▸ **The task**
Scan the listing and copy each line where the word "yearlyPrice" is present.

▸ **Provided data**

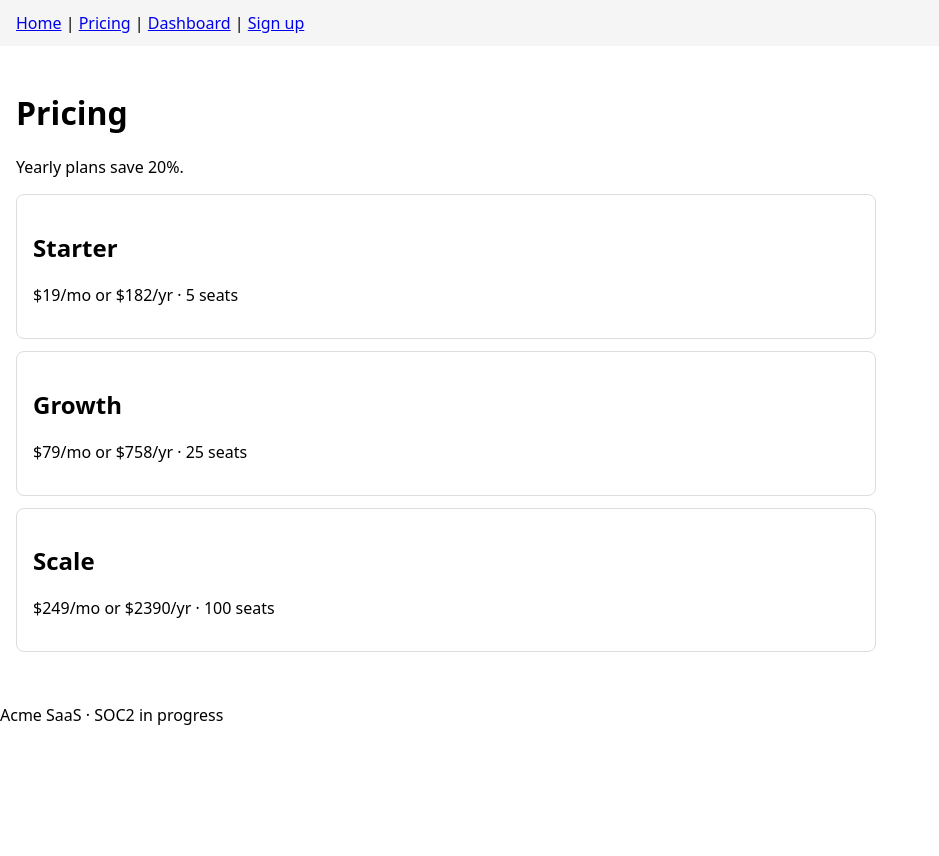
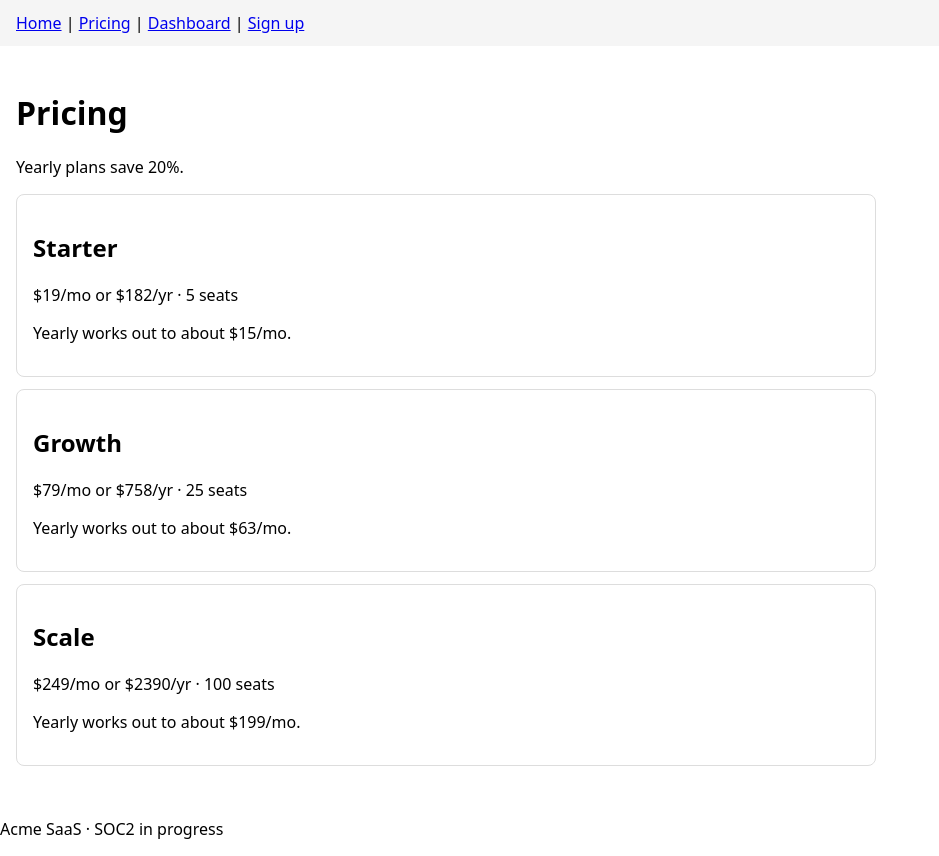
Before and after one commit to ArchAstroEvals/team-ts-saas, a Next.js app: page /pricing in a window 1280 px wide. Shown: the whole page, without its empty margins (0-939 px from the left). Before the commit the page ends 800 px from the top, so only its background shows below. Built offline with nearby package versions, Linux system fonts and the light colour scheme.

Commit message:
Show effective monthly on cards (LIN-116)

```diff
--- a/app/pricing/page.jsx
+++ b/app/pricing/page.jsx
@@ -1,5 +1,5 @@
 import { PLANS, yearlyPrice } from "../../lib/plans.js";
-import { savingsPct } from "../../lib/annual.js";
+import { savingsPct, effectiveMonthly } from "../../lib/annual.js";
 import PricingCard from "../../components/PricingCard.jsx";
 
 export const metadata = { title: "Pricing — Acme SaaS" };
@@ -10,7 +10,12 @@ export default function Pricing() {
       <h1>Pricing</h1>
       <p>Yearly plans save {savingsPct()}%.</p>
       {PLANS.map((plan) => (
-        <PricingCard key={plan.id} plan={plan} yearly={yearlyPrice(plan.id)} />
+        <PricingCard
+          key={plan.id}
+          plan={plan}
+          yearly={yearlyPrice(plan.id)}
+          eff={effectiveMonthly(plan.id)}
+        />
       ))}
     </div>
   );
--- a/components/PricingCard.jsx
+++ b/components/PricingCard.jsx
@@ -1,10 +1,11 @@
-export default function PricingCard({ plan, yearly }) {
+export default function PricingCard({ plan, yearly, eff }) {
   return (
     <div className="card">
       <h2>{plan.name}</h2>
       <p>
         ${plan.monthly}/mo or ${yearly}/yr · {plan.seats} seats
       </p>
+      <p>Yearly works out to about ${eff}/mo.</p>
     </div>
   );
 }
```
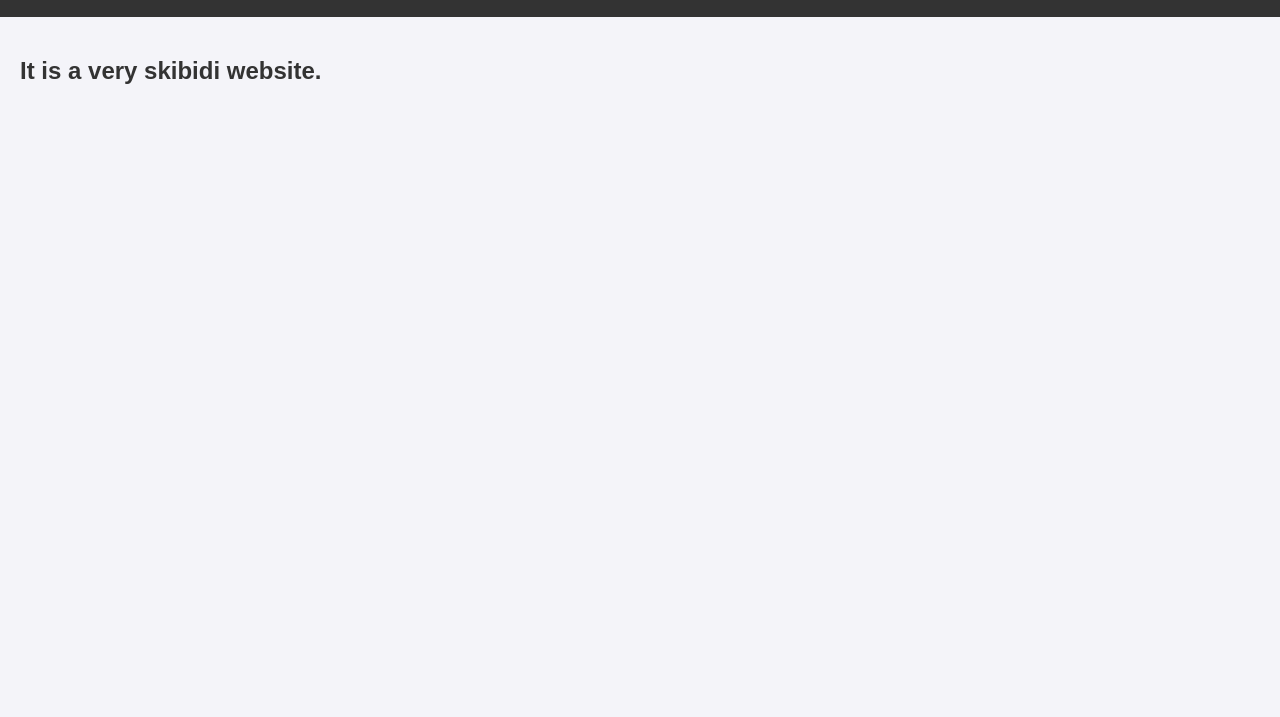
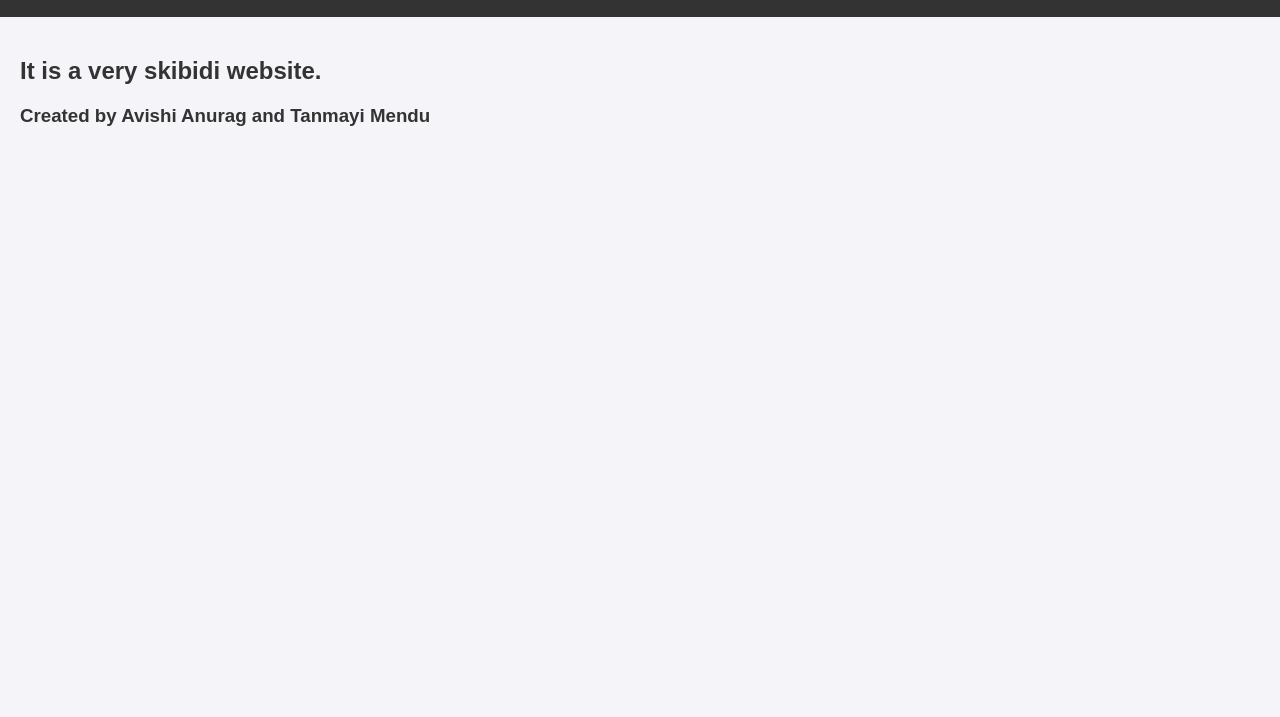
Before and after one commit to MinisculeKiwi/our-website, a plain HTML site: page index.html in a window 1280 px wide. Shown: the part 83-800 px from the top of the page. Drawn offline with Linux system fonts and the light colour scheme.

Commit message:
added a new line

```diff
--- a/index.html
+++ b/index.html
@@ -12,6 +12,7 @@
     </header>
     <main>
         <h2>It is a very skibidi website.</h2>
+        <h3>Created by Avishi Anurag and Tanmayi Mendu</h3>
     </main>
 </body>
 </html>
```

▸ **Response**
 import { PLANS, yearlyPrice } from "../../lib/plans.js";
-        <PricingCard key={plan.id} plan={plan} yearly={yearlyPrice(plan.id)} />
+          yearly={yearlyPrice(plan.id)}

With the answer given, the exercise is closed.